How To Polish Your Pontoon Boat For A Mirror Finish
The way pontooners talk about their pontoons is amusing. Despite the fact that a mirror-like polish on our pontoons makes no difference in terms of longevity, and the fact that you’ll need to shine them up again before long, and the fact that half of them are below the water level, we still like it.
I’ll teach you how to clean your pontoons properly so they look their best out on the lake in this article.
If you take your pontoon boat to your dealer and ask how much it would cost to give it a mirror-like sheen and apply Shark Hide, the cost is generally approximately $400 (US), so you’re saving a lot of money by doing it yourself. It’s also not particularly difficult–just time consuming. Depending on the size of your boat, the job should take around 3 hours from start to finish.
Step 1: Get the Pontoons Ready

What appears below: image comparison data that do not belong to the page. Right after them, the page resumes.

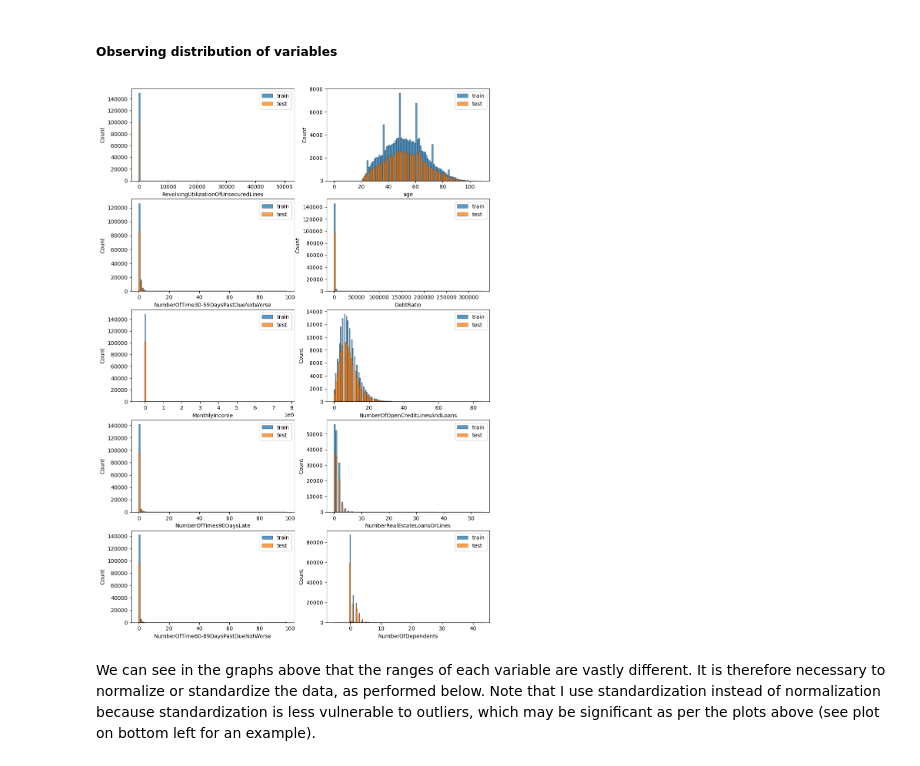
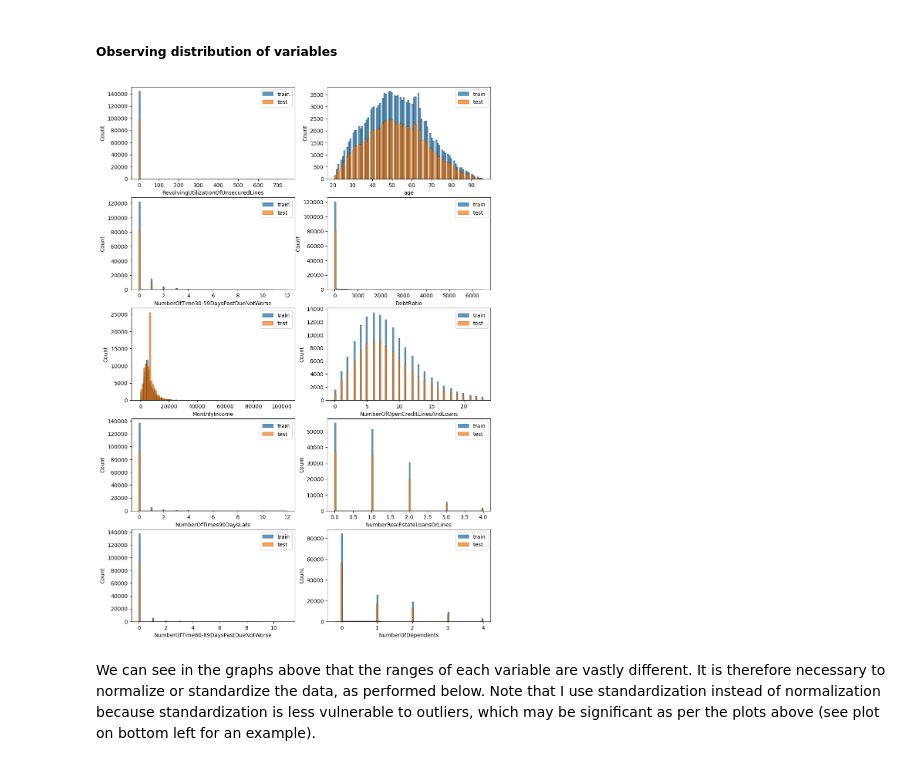
Before and after one commit to pateltanmayp/binance_assignment, a Jupyter notebook: credit.ipynb, the cells around one changed output. Cells and saved outputs as stored; diff of their text form; code cells hidden in the pictures.

```diff
--- a/credit.ipynb
+++ b/credit.ipynb
@@ -169,16 +169,16 @@ sb.pairplot(train_df_filtered.sample(n=1000), hue="SeriousDlqin2yrs")
 # %%
 warnings.filterwarnings('ignore')
 plt.figure(figsize=(12,18))
 cols = train_df_imputed.columns.drop("SeriousDlqin2yrs")
 for i, col in enumerate(cols):
     plt.subplot(5, 2, i+1)
-    sb.histplot(data=train_df_imputed, x=col, bins=100, label="train")
-    sb.histplot(data=test_df_imputed, x=col, bins=100, label="test")
+    sb.histplot(data=train_df_filtered, x=col, bins=100, label="train")
+    sb.histplot(data=test_df_filtered, x=col, bins=100, label="test")
     plt.legend()
 
 plt.show()
 # %% [output]
-[figure, old version]
+[figure, new version]
 # %% [markdown]
 We can see in the graphs above that the ranges of each variable are vastly different. It is therefore necessary to normalize or standardize the data, as performed below. Note that I use standardization instead of normalization because standardization is less vulnerable to outliers, which may be significant as per the plots above (see plot on bottom left for an example).
 # %%
```
Also changed, not shown: parts of 9 cells of this notebook.
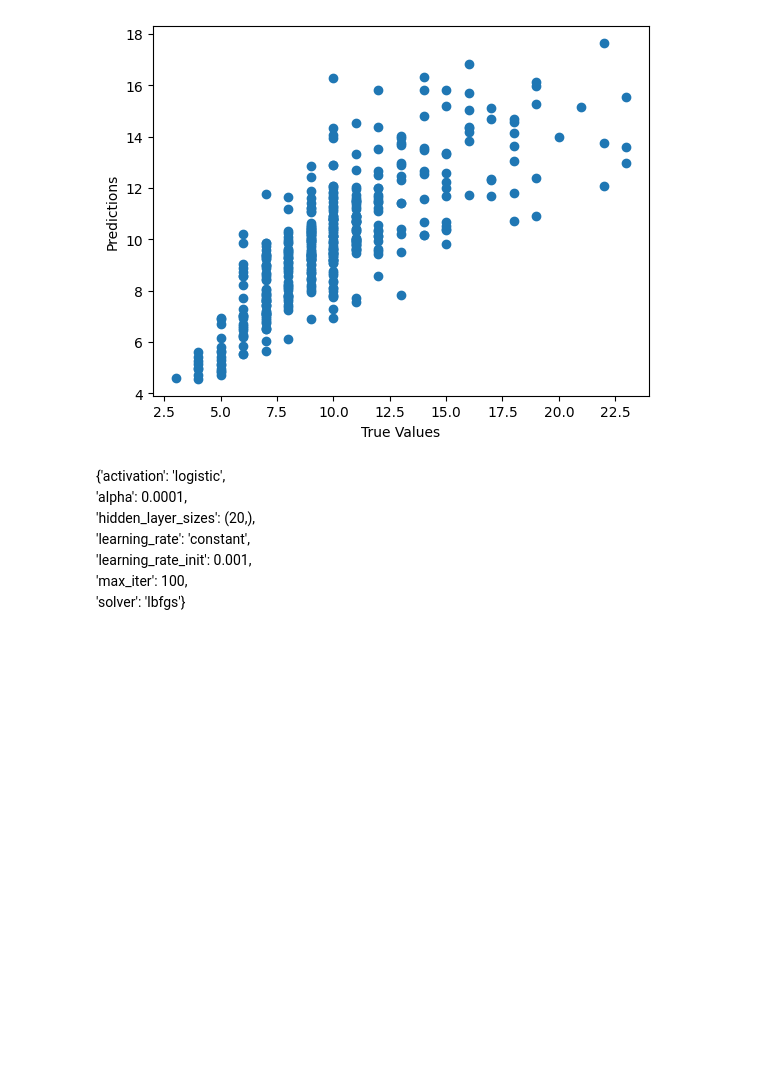
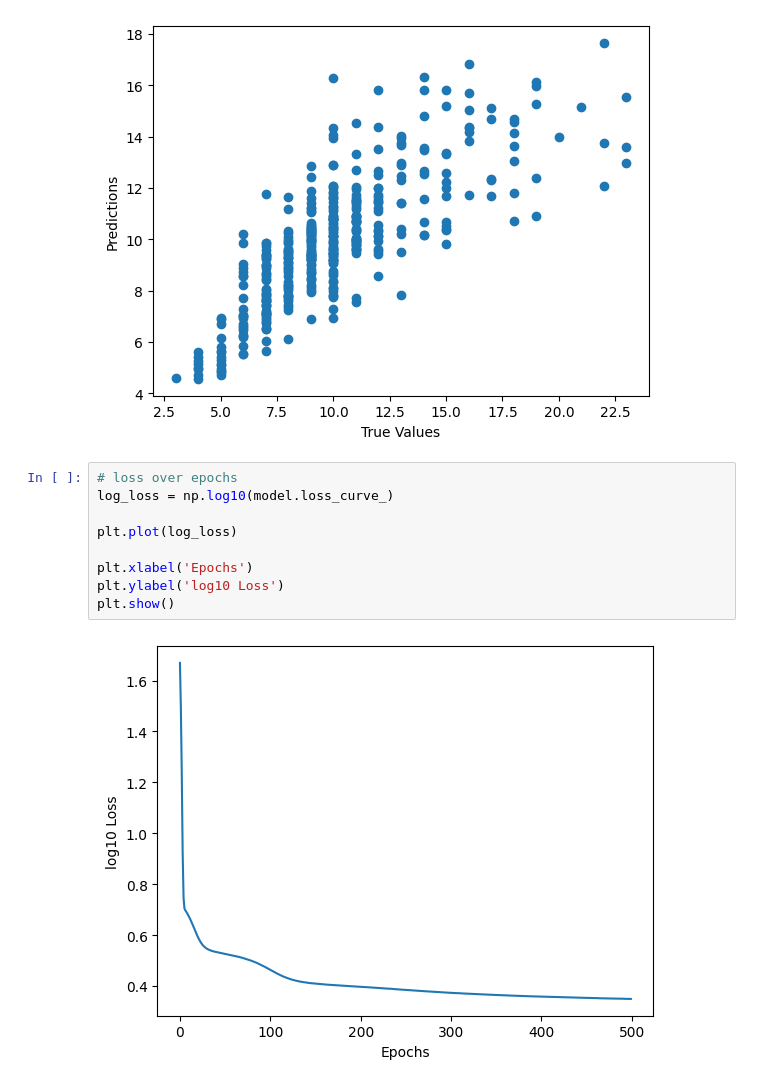
Before and after one commit to vhrollo/3-semester, a Jupyter notebook: INF264/homework/homework5.ipynb, the cells around one changed output. Saved outputs shown, nothing was run; the diff lists cells and outputs as text; blank space fills up the shorter version.

```diff
--- a/INF264/homework/homework5.ipynb
+++ b/INF264/homework/homework5.ipynb
@@ -222,11 +226,14 @@ plt.ylabel('Predictions')
 # %% [output]
 Text(0, 0.5, 'Predictions')
 [figure]
-# %% [markdown]
-{'activation': 'logistic',\
- 'alpha': 0.0001,\
- 'hidden_layer_sizes': (20,),\
- 'learning_rate': 'constant',\
- 'learning_rate_init': 0.001,\
- 'max_iter': 100,\
- 'solver': 'lbfgs'}
+# %%
+# loss over epochs
+log_loss = np.log10(model.loss_curve_)
+
+plt.plot(log_loss)
+
+plt.xlabel('Epochs')
+plt.ylabel('log10 Loss')
+plt.show()
+# %% [output]
+[figure, added]
```
Also changed, not shown: parts of 3 cells of this notebook.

The first step is to clean any algae or buildup from the pontoons. This will not apply to those of us who trailer our pontoon boats after each usage, but it will for those who leave the boat parked or at the marina for lengthy periods of time. Because of the salt deposits, this is especially true for saltwater pontoons.
A simple pressure wash with water will suffice if there is no obvious accumulation on the pontoons. If you don’t have access to a pressure washer, try wiping off the surface with a moist towel while you spray.
Step 2: Using a Cleaner
Although the cleaner won’t truly polish the pontoons, if you neglect this step, the polished finish won’t last more than one trip on the lake.
I propose that you clean the toilet bowl using toilet bowl cleaner. Some individuals use acid baths or other pontoon boat-specific solutions, but the majority of folks I’ve seen use standard toilet bowl cleaning combined in a bucket with 2 parts water and 1 part cleaner.
Because applying this to a 22′ pontoon might take a long time, I recommend obtaining a basic one gallon sprayer (like the one you’d use in your yard) from Home Depot or Lowes. Apply a coat of paint to the whole boat.
Do not allow the cleaner to dry; instead, leave it to sit for as long as possible until it begins to dry. If it dries, it will leave deposits, which will further aggravate the situation. Work in pieces so you don’t have to leave it on for too long.
Spray the cleanser off completely. If you want to make sure it’s completely gone, use a moist towel and massage while you spray.
Step 3: Buff
You may omit this step if you only want your pontoons to be clean. Step 2 may have completed your finish, and you are now ready to apply the Shark Hide. However, if you want the pontoons to have a mirror-like shine, this is the step to take.
You’ll need a polisher first. Get a Makita, a Dewalt, whatever you like, but keep in mind that some of them are a little overzealous, and if you’re not cautious, they might leave circular marks on the boat. This one from Porter Cable is a solid choice if you’re in the market.
Go to town with a wool or other comparable pad and start polishing those ‘toons! To avoid your markings showing, work in tiny parts and be careful about the pattern you polish in (not straight up and down lines, for example). To merge your movements, make a lovely swirly “s” pattern.
On a regular pontoon boat, this stage of the process should take around 2 hours. You don’t understand how much ground there is to cover until you start working.
Step 4: Using a Cleaner
Step 2 must be redone, at the risk of seeming repetitive. You can’t leave any polishing compound on the pontoons since it will get sealed and look awful.
Because this is the final step before applying the Shark Hide sealer, be very thorough in cleaning and rinsing the whole surface.
Step 5: Apply Shark Hide Protectant
Shark Hide is used by almost every pontooner that undertakes this work. For some pontoon boat owners, this is the first step they take before launching a new vessel into the water.
The Shark Hide will include directions, however they are imprecise about how much of the solution to combine with water. The majority of pontooners use a ratio of 3 parts water to 1 part shark hide.